Gregory Bosunga, Oil and Gas Analyst at GlobalData, said due to a lack of onshore processing and export infrastructure in the Guyana-Suriname Basin, development through a floating production storage and offloading (FPSO) unit will be the most optimal option. “Maka Central reservoirs are located at the same level as the nearby Stabroek play – around 400 feet – so it is reasonable to assume a potential of 300 million barrels of gross recoverable oil,” he said.
“Assuming there will be similar development and operating costs to Liza Phase 1, to breakeven from the estimated total costs of US$7.2bn, Maka Central will need minimum recoverable resources of 213 million barrels of oil equivalent at oil prices of US$56 per barrel,” Bosunga stated.
UK-based global energy consultancy group Wood Mackenzie has said based on its estimate Maka Central-1 contains 300 million barrels of oil, 150 million barrels of condensate and 1.4 trillion cubic feet of gas.

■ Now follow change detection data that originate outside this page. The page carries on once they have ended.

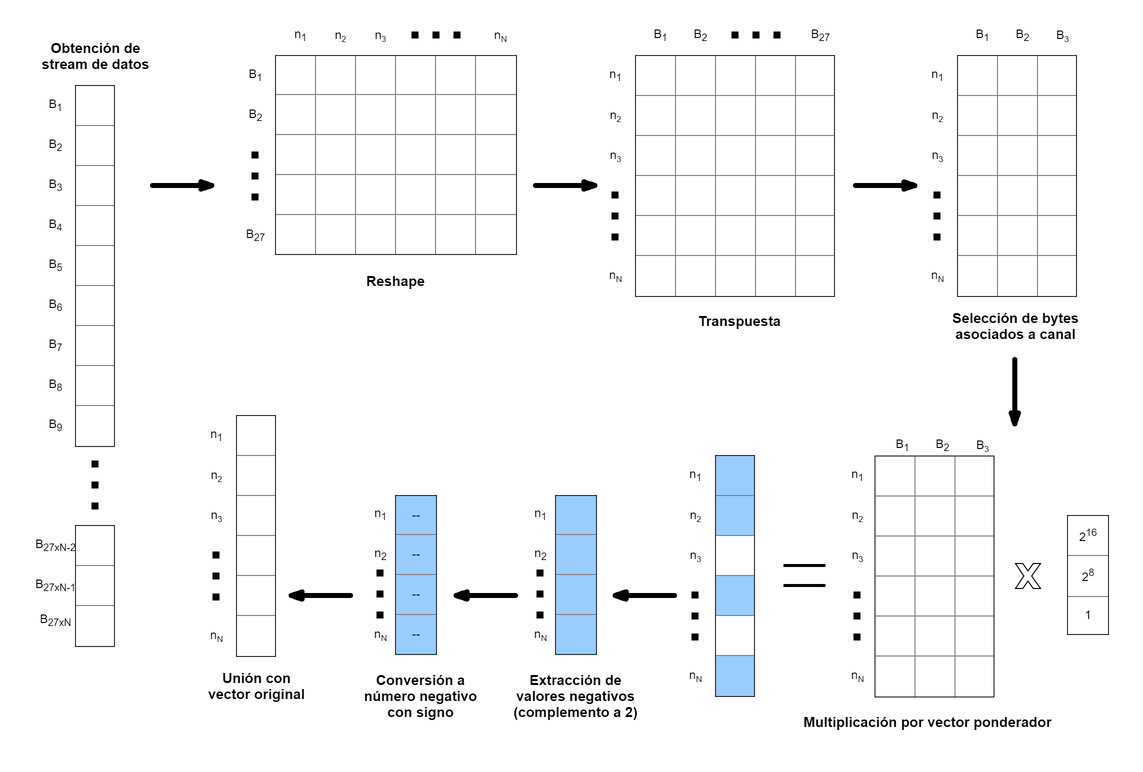
Before: figures/DecoStream.png, a diagram exported from draw.io (EnriqueMC557/Reporte_LIB). Source tidied: cells renumbered, new cells last; positions are measured from the earlier drawing's top-left corner, leaving out a move shared by most shapes.
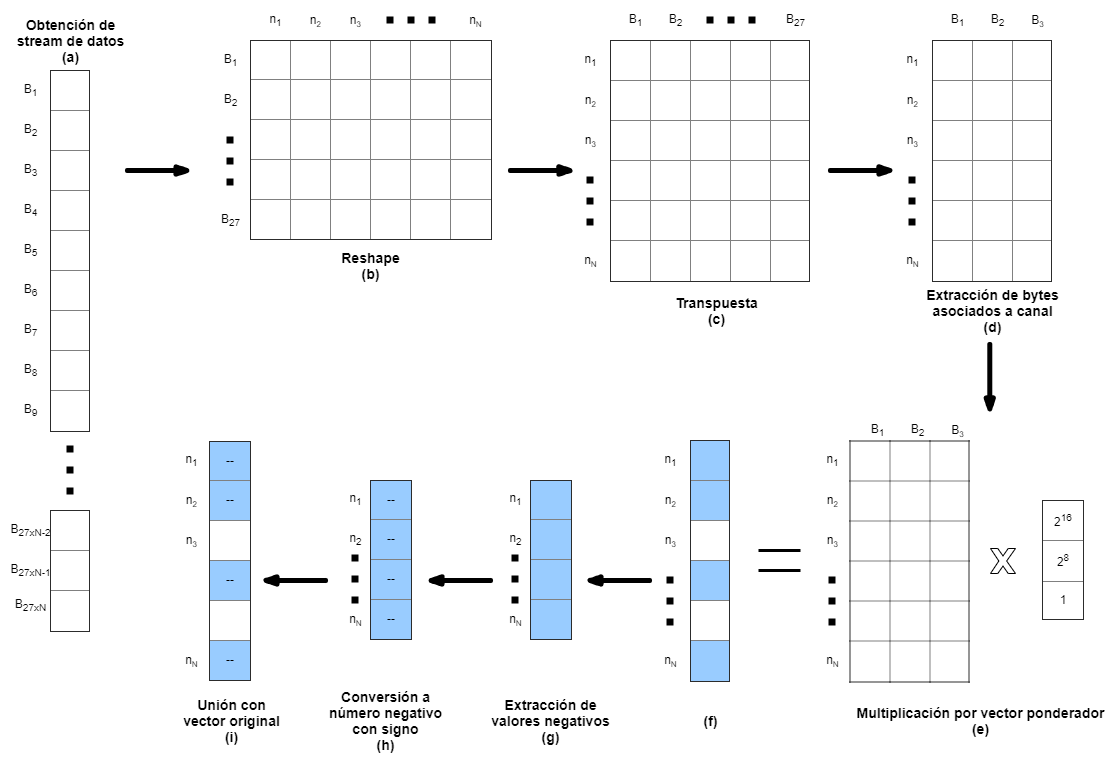
The same diagram one commit later.

Change to the diagram source:
```diff
@@ -4,4 +4,7 @@
     <mxCell id="1" parent="0" />
+    <mxCell id="105" style="group;" parent="1" vertex="1">
+      <mxGeometry x="110" y="30" width="1110" height="765" as="geometry" />
+    </mxCell>
-    <mxCell id="2" style="group;" parent="1" vertex="1">
-      <mxGeometry x="325" width="275" height="230" as="geometry" />
+    <mxCell id="2" style="group;" parent="105" vertex="1">
+      <mxGeometry x="215" y="10" width="275" height="230" as="geometry" />
     </mxCell>
@@ -46,4 +49,4 @@
     </mxCell>
-    <mxCell id="13" style="group;" parent="1" vertex="1">
-      <mxGeometry x="110" y="60" width="90" height="560" as="geometry" />
+    <mxCell id="13" style="group;" parent="105" vertex="1">
+      <mxGeometry y="70" width="90" height="560" as="geometry" />
     </mxCell>
@@ -97,4 +100,4 @@
     </mxCell>
-    <mxCell id="29" style="group;" parent="1" vertex="1">
-      <mxGeometry x="685" width="235" height="270" as="geometry" />
+    <mxCell id="29" style="group;" parent="105" vertex="1">
+      <mxGeometry x="575" y="10" width="235" height="270" as="geometry" />
     </mxCell>
@@ -139,28 +142,4 @@
     </mxCell>
-    <mxCell id="40" style="group;" parent="1" vertex="1">
-      <mxGeometry x="286" y="390" width="75" height="240" as="geometry" />
-    </mxCell>
-    <mxCell id="41" value="&lt;table border=&quot;1&quot; width=&quot;100%&quot; style=&quot;width: 100% ; height: 100% ; border-collapse: collapse&quot;&gt;&lt;tbody&gt;&lt;tr&gt;&lt;td align=&quot;center&quot;&gt;&lt;br&gt;&lt;/td&gt;&lt;td align=&quot;center&quot;&gt;&lt;br&gt;&lt;/td&gt;&lt;td align=&quot;center&quot;&gt;&lt;br&gt;&lt;/td&gt;&lt;td&gt;&lt;br&gt;&lt;/td&gt;&lt;td&gt;&lt;br&gt;&lt;/td&gt;&lt;td&gt;&lt;br&gt;&lt;/td&gt;&lt;/tr&gt;&lt;/tbody&gt;&lt;/table&gt;" style="text;html=1;strokeColor=none;fillColor=none;overflow=fill;rotation=90;" parent="40" vertex="1">
-      <mxGeometry x="-65" y="100" width="240" height="40" as="geometry" />
-    </mxCell>
-    <mxCell id="42" value="n&lt;sub&gt;1&lt;/sub&gt;" style="text;html=1;align=center;verticalAlign=middle;" parent="40" vertex="1">
-      <mxGeometry y="10" width="30" height="20" as="geometry" />
-    </mxCell>
-    <mxCell id="43" value="n&lt;span style=&quot;font-size: 10px&quot;&gt;&lt;sub&gt;2&lt;/sub&gt;&lt;/span&gt;" style="text;html=1;align=center;verticalAlign=middle;" parent="40" vertex="1">
-      <mxGeometry y="50" width="30" height="20" as="geometry" />
-    </mxCell>
-    <mxCell id="44" value="n&lt;span style=&quot;font-size: 10px&quot;&gt;&lt;sub&gt;3&lt;/sub&gt;&lt;/span&gt;" style="text;html=1;align=center;verticalAlign=middle;" parent="40" vertex="1">
-      <mxGeometry y="90" width="30" height="20" as="geometry" />
-    </mxCell>
-    <mxCell id="45" value="n&lt;span style=&quot;font-size: 10px&quot;&gt;&lt;sub&gt;N&lt;/sub&gt;&lt;/span&gt;" style="text;html=1;align=center;verticalAlign=middle;" parent="40" vertex="1">
-      <mxGeometry y="210" width="30" height="20" as="geometry" />
-    </mxCell>
-    <mxCell id="46" style="endArrow=none;html=1;dashed=1;strokeWidth=7;dashPattern=1 2;" parent="40" edge="1">
-      <mxGeometry relative="1" as="geometry">
-        <mxPoint x="14.5" y="185" as="sourcePoint" />
-        <mxPoint x="14.5" y="135" as="targetPoint" />
-      </mxGeometry>
-    </mxCell>
-    <mxCell id="47" style="group;" parent="1" vertex="1">
-      <mxGeometry x="610" y="470" width="70" height="160" as="geometry" />
+    <mxCell id="47" style="group;" parent="105" vertex="1">
+      <mxGeometry x="500" y="480" width="70" height="160" as="geometry" />
     </mxCell>
@@ -184,4 +163,4 @@
     </mxCell>
-    <mxCell id="53" style="group;" parent="1" vertex="1">
-      <mxGeometry x="450" y="470" width="70" height="160" as="geometry" />
+    <mxCell id="53" style="group;" parent="105" vertex="1">
+      <mxGeometry x="340" y="480" width="70" height="160" as="geometry" />
     </mxCell>
@@ -205,4 +184,4 @@
     </mxCell>
-    <mxCell id="59" style="group;" parent="1" vertex="1">
-      <mxGeometry x="1007" width="155" height="270" as="geometry" />
+    <mxCell id="59" style="group;" parent="105" vertex="1">
+      <mxGeometry x="897" y="10" width="155" height="270" as="geometry" />
     </mxCell>
@@ -238,70 +217,70 @@
     </mxCell>
-    <mxCell id="69" style="comic=1;strokeWidth=5;endArrow=blockThin;html=1;fontFamily=Comic Sans MS;fontStyle=1;curved=1;" parent="1" edge="1">
+    <mxCell id="69" style="comic=1;strokeWidth=5;endArrow=blockThin;html=1;fontFamily=Comic Sans MS;fontStyle=1;curved=1;" parent="105" edge="1">
       <mxGeometry relative="1" as="geometry">
-        <mxPoint x="237" y="160" as="sourcePoint" />
-        <mxPoint x="302" y="160" as="targetPoint" />
+        <mxPoint x="127" y="170" as="sourcePoint" />
+        <mxPoint x="192" y="170" as="targetPoint" />
       </mxGeometry>
     </mxCell>
-    <mxCell id="70" style="comic=1;strokeWidth=5;endArrow=blockThin;html=1;fontFamily=Comic Sans MS;fontStyle=1;curved=1;" parent="1" edge="1">
+    <mxCell id="70" style="comic=1;strokeWidth=5;endArrow=blockThin;html=1;fontFamily=Comic Sans MS;fontStyle=1;curved=1;" parent="105" edge="1">
       <mxGeometry relative="1" as="geometry">
-        <mxPoint x="620" y="160" as="sourcePoint" />
-        <mxPoint x="685" y="160" as="targetPoint" />
+        <mxPoint x="510" y="170" as="sourcePoint" />
+        <mxPoint x="575" y="170" as="targetPoint" />
       </mxGeometry>
     </mxCell>
-    <mxCell id="71" style="comic=1;strokeWidth=5;endArrow=blockThin;html=1;fontFamily=Comic Sans MS;fontStyle=1;curved=1;" parent="1" edge="1">
+    <mxCell id="71" style="comic=1;strokeWidth=5;endArrow=blockThin;html=1;fontFamily=Comic Sans MS;fontStyle=1;curved=1;" parent="105" edge="1">
       <mxGeometry relative="1" as="geometry">
-        <mxPoint x="940" y="160" as="sourcePoint" />
-        <mxPoint x="1005" y="160" as="targetPoint" />
+        <mxPoint x="830" y="170" as="sourcePoint" />
+        <mxPoint x="895" y="170" as="targetPoint" />
       </mxGeometry>
     </mxCell>
-    <mxCell id="72" style="comic=1;strokeWidth=5;endArrow=blockThin;html=1;fontFamily=Comic Sans MS;fontStyle=1;curved=1;" parent="1" edge="1">
+    <mxCell id="72" style="comic=1;strokeWidth=5;endArrow=blockThin;html=1;fontFamily=Comic Sans MS;fontStyle=1;curved=1;" parent="105" edge="1">
       <mxGeometry relative="1" as="geometry">
-        <mxPoint x="1099.3" y="334" as="sourcePoint" />
-        <mxPoint x="1099.3" y="404" as="targetPoint" />
+        <mxPoint x="989.3" y="344" as="sourcePoint" />
+        <mxPoint x="989.3" y="414" as="targetPoint" />
       </mxGeometry>
     </mxCell>
-    <mxCell id="73" style="comic=1;strokeWidth=5;endArrow=blockThin;html=1;fontFamily=Comic Sans MS;fontStyle=1;curved=1;" parent="1" edge="1">
+    <mxCell id="73" style="comic=1;strokeWidth=5;endArrow=blockThin;html=1;fontFamily=Comic Sans MS;fontStyle=1;curved=1;" parent="105" edge="1">
       <mxGeometry relative="1" as="geometry">
-        <mxPoint x="759" y="570" as="sourcePoint" />
-        <mxPoint x="694" y="570" as="targetPoint" />
+        <mxPoint x="649" y="580" as="sourcePoint" />
+        <mxPoint x="584" y="580" as="targetPoint" />
       </mxGeometry>
     </mxCell>
-    <mxCell id="74" style="comic=1;strokeWidth=5;endArrow=blockThin;html=1;fontFamily=Comic Sans MS;fontStyle=1;curved=1;" parent="1" edge="1">
+    <mxCell id="74" style="comic=1;strokeWidth=5;endArrow=blockThin;html=1;fontFamily=Comic Sans MS;fontStyle=1;curved=1;" parent="105" edge="1">
       <mxGeometry relative="1" as="geometry">
-        <mxPoint x="600" y="570" as="sourcePoint" />
-        <mxPoint x="535" y="570" as="targetPoint" />
+        <mxPoint x="490" y="580" as="sourcePoint" />
+        <mxPoint x="425" y="580" as="targetPoint" />
       </mxGeometry>
     </mxCell>
-    <mxCell id="75" style="comic=1;strokeWidth=5;endArrow=blockThin;html=1;fontFamily=Comic Sans MS;fontStyle=1;curved=1;" parent="1" edge="1">
+    <mxCell id="75" style="comic=1;strokeWidth=5;endArrow=blockThin;html=1;fontFamily=Comic Sans MS;fontStyle=1;curved=1;" parent="105" edge="1">
       <mxGeometry relative="1" as="geometry">
-        <mxPoint x="435" y="570" as="sourcePoint" />
-        <mxPoint x="370" y="570" as="targetPoint" />
+        <mxPoint x="325" y="580" as="sourcePoint" />
+        <mxPoint x="260" y="580" as="targetPoint" />
       </mxGeometry>
     </mxCell>
-    <mxCell id="76" value="&lt;h3&gt;Obtención de&lt;br&gt;stream de datos&lt;/h3&gt;" style="text;html=1;align=center;verticalAlign=middle;" parent="1" vertex="1">
-      <mxGeometry x="120" width="120" height="60" as="geometry" />
+    <mxCell id="76" value="&lt;h3&gt;Obtención de&lt;br&gt;stream de datos&lt;br&gt;(a)&lt;/h3&gt;" style="text;html=1;align=center;verticalAlign=middle;" parent="105" vertex="1">
+      <mxGeometry x="10" width="120" height="80" as="geometry" />
     </mxCell>
-    <mxCell id="77" value="&lt;h3&gt;Reshape&lt;/h3&gt;" style="text;html=1;align=center;verticalAlign=middle;" parent="1" vertex="1">
-      <mxGeometry x="445" y="230" width="70" height="50" as="geometry" />
+    <mxCell id="77" value="&lt;h3&gt;Reshape&lt;br&gt;(b)&lt;/h3&gt;" style="text;html=1;align=center;verticalAlign=middle;" parent="105" vertex="1">
+      <mxGeometry x="335" y="235" width="70" height="60" as="geometry" />
     </mxCell>
-    <mxCell id="78" value="&lt;h3&gt;Transpuesta&lt;/h3&gt;" style="text;html=1;align=center;verticalAlign=middle;" parent="1" vertex="1">
-      <mxGeometry x="774" y="270" width="100" height="50" as="geometry" />
+    <mxCell id="78" value="&lt;h3&gt;Transpuesta&lt;br&gt;(c)&lt;/h3&gt;" style="text;html=1;align=center;verticalAlign=middle;" parent="105" vertex="1">
+      <mxGeometry x="666" y="280" width="100" height="60" as="geometry" />
     </mxCell>
-    <mxCell id="79" value="&lt;h3&gt;Selección de bytes&lt;br&gt;asociados a canal&lt;/h3&gt;" style="text;html=1;align=center;verticalAlign=middle;" parent="1" vertex="1">
-      <mxGeometry x="1030" y="270" width="140" height="60" as="geometry" />
+    <mxCell id="79" value="&lt;h3&gt;Extracción de bytes&lt;br&gt;asociados a canal&lt;br&gt;(d)&lt;/h3&gt;" style="text;html=1;align=center;verticalAlign=middle;" parent="105" vertex="1">
+      <mxGeometry x="917" y="270" width="150" height="80" as="geometry" />
     </mxCell>
-    <mxCell id="80" value="&lt;h3&gt;Multiplicación por&amp;nbsp;vector ponderador&lt;/h3&gt;" style="text;html=1;align=center;verticalAlign=middle;" parent="1" vertex="1">
-      <mxGeometry x="882" y="670.5" width="260" height="50" as="geometry" />
+    <mxCell id="80" value="&lt;h3&gt;Multiplicación por&amp;nbsp;vector ponderador&lt;br&gt;(e)&lt;/h3&gt;" style="text;html=1;align=center;verticalAlign=middle;" parent="105" vertex="1">
+      <mxGeometry x="850" y="690" width="260" height="60" as="geometry" />
     </mxCell>
-    <mxCell id="81" value="&lt;h3&gt;Extracción de&lt;br&gt;valores&amp;nbsp;negativos&lt;br&gt;(complemento&amp;nbsp;a 2)&lt;/h3&gt;" style="text;html=1;align=center;verticalAlign=middle;" parent="1" vertex="1">
-      <mxGeometry x="590" y="630" width="140" height="80" as="geometry" />
+    <mxCell id="81" value="&lt;h3&gt;Extracción de&lt;br&gt;valores&amp;nbsp;negativos&lt;br&gt;(g)&lt;/h3&gt;" style="text;html=1;align=center;verticalAlign=middle;" parent="105" vertex="1">
+      <mxGeometry x="485" y="680" width="130" height="80" as="geometry" />
     </mxCell>
-    <mxCell id="82" value="&lt;h3&gt;Conversión a&lt;br&gt;número negativo&lt;br&gt;con signo&lt;/h3&gt;" style="text;html=1;align=center;verticalAlign=middle;" parent="1" vertex="1">
-      <mxGeometry x="440" y="630" width="130" height="80" as="geometry" />
+    <mxCell id="82" value="&lt;h3&gt;Conversión a&lt;br&gt;número negativo&lt;br&gt;con signo&lt;br&gt;(h)&lt;/h3&gt;" style="text;html=1;align=center;verticalAlign=middle;" parent="105" vertex="1">
+      <mxGeometry x="320" y="675" width="130" height="90" as="geometry" />
     </mxCell>
-    <mxCell id="83" value="&lt;h3&gt;Unión con&lt;br&gt;vector original&lt;/h3&gt;" style="text;html=1;align=center;verticalAlign=middle;" parent="1" vertex="1">
-      <mxGeometry x="286" y="630" width="110" height="60" as="geometry" />
+    <mxCell id="83" value="&lt;h3&gt;Unión con&lt;br&gt;vector original&lt;br&gt;(i)&lt;/h3&gt;" style="text;html=1;align=center;verticalAlign=middle;" parent="105" vertex="1">
+      <mxGeometry x="176" y="680" width="110" height="80" as="geometry" />
     </mxCell>
-    <mxCell id="84" style="group;" parent="1" vertex="1">
-      <mxGeometry x="765" y="430" width="75" height="240" as="geometry" />
+    <mxCell id="84" style="group;" parent="105" vertex="1">
+      <mxGeometry x="655" y="440" width="75" height="240" as="geometry" />
     </mxCell>
@@ -331,4 +310,4 @@
     </mxCell>
-    <mxCell id="92" style="group;" parent="1" vertex="1">
-      <mxGeometry x="868" y="410" width="334" height="260.5" as="geometry" />
+    <mxCell id="92" style="group;" parent="105" vertex="1">
+      <mxGeometry x="758" y="420" width="334" height="260.5" as="geometry" />
     </mxCell>
@@ -373,2 +352,20 @@
     </mxCell>
+    <mxCell id="106" value="&lt;h3&gt;(f)&lt;/h3&gt;" style="text;html=1;align=center;verticalAlign=middle;" parent="105" vertex="1">
+      <mxGeometry x="695" y="695" width="30" height="50" as="geometry" />
+    </mxCell>
+    <mxCell id="42" value="n&lt;sub&gt;1&lt;/sub&gt;" style="text;html=1;align=center;verticalAlign=middle;" parent="105" vertex="1">
+      <mxGeometry x="176" y="450" width="30" height="20" as="geometry" />
+    </mxCell>
+    <mxCell id="43" value="n&lt;span style=&quot;font-size: 10px&quot;&gt;&lt;sub&gt;2&lt;/sub&gt;&lt;/span&gt;" style="text;html=1;align=center;verticalAlign=middle;" parent="105" vertex="1">
+      <mxGeometry x="176" y="490" width="30" height="20" as="geometry" />
+    </mxCell>
+    <mxCell id="44" value="n&lt;span style=&quot;font-size: 10px&quot;&gt;&lt;sub&gt;3&lt;/sub&gt;&lt;/span&gt;" style="text;html=1;align=center;verticalAlign=middle;" parent="105" vertex="1">
+      <mxGeometry x="176" y="530" width="30" height="20" as="geometry" />
+    </mxCell>
+    <mxCell id="45" value="n&lt;span style=&quot;font-size: 10px&quot;&gt;&lt;sub&gt;N&lt;/sub&gt;&lt;/span&gt;" style="text;html=1;align=center;verticalAlign=middle;" parent="105" vertex="1">
+      <mxGeometry x="176" y="650" width="30" height="20" as="geometry" />
+    </mxCell>
+    <mxCell id="107" value="&lt;table border=&quot;1&quot; width=&quot;100%&quot; style=&quot;width: 100% ; height: 100% ; border-collapse: collapse ; background-color: rgb(153 , 204 , 255)&quot;&gt;&lt;tbody&gt;&lt;tr&gt;&lt;td align=&quot;center&quot;&gt;--&lt;/td&gt;&lt;/tr&gt;&lt;tr&gt;&lt;td align=&quot;center&quot;&gt;--&lt;/td&gt;&lt;/tr&gt;&lt;tr&gt;&lt;td style=&quot;background-color: rgb(255 , 255 , 255)&quot;&gt;&lt;span&gt;&lt;br&gt;&lt;/span&gt;&lt;/td&gt;&lt;/tr&gt;&lt;tr&gt;&lt;td align=&quot;center&quot;&gt;--&lt;/td&gt;&lt;/tr&gt;&lt;tr&gt;&lt;td style=&quot;background-color: rgb(255 , 255 , 255)&quot;&gt;&lt;br&gt;&lt;/td&gt;&lt;/tr&gt;&lt;tr&gt;&lt;td style=&quot;text-align: center&quot;&gt;--&lt;/td&gt;&lt;/tr&gt;&lt;/tbody&gt;&lt;/table&gt;" style="text;html=1;strokeColor=none;fillColor=none;overflow=fill;" parent="105" vertex="1">
+      <mxGeometry x="209" y="440.5" width="40" height="240" as="geometry" />
+    </mxCell>
   </root>
```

Block 58 comprises 1.4 million acres and offers significant potential beyond the discovery at Maka Central. Seven distinct play types, and more than 50 prospects, have been identified. However, although initial indicators are encouraging, such expectation could be premature. A comprehensive exploratory program over this large block with further drilling and testing needs to be carried out to appraise the resources and productivity of the reservoirs.
“It is far too early to know whether this new discovery by Apache and Total might eventually bring a similar positive financial impact for Suriname as the Stabroek block is expected to do for Guyana,” he pointed out.
Nonetheless, Bosunga said the initial indicators are encouraging and it is worth noticing that Apache has the ability to retain the entirety of Block 58 with no relinquishment requirements until June of 2026.
On January 7, Apache announced that it had made a significant oil discovery at the Maka Central-1 well using the drillship Noble Sam Croft. The well successfully tested for the presence of hydrocarbons in multiple stacked targets in the upper Cretaceous-aged Campanian and Santonian intervals and encountered both oil and gas condensate.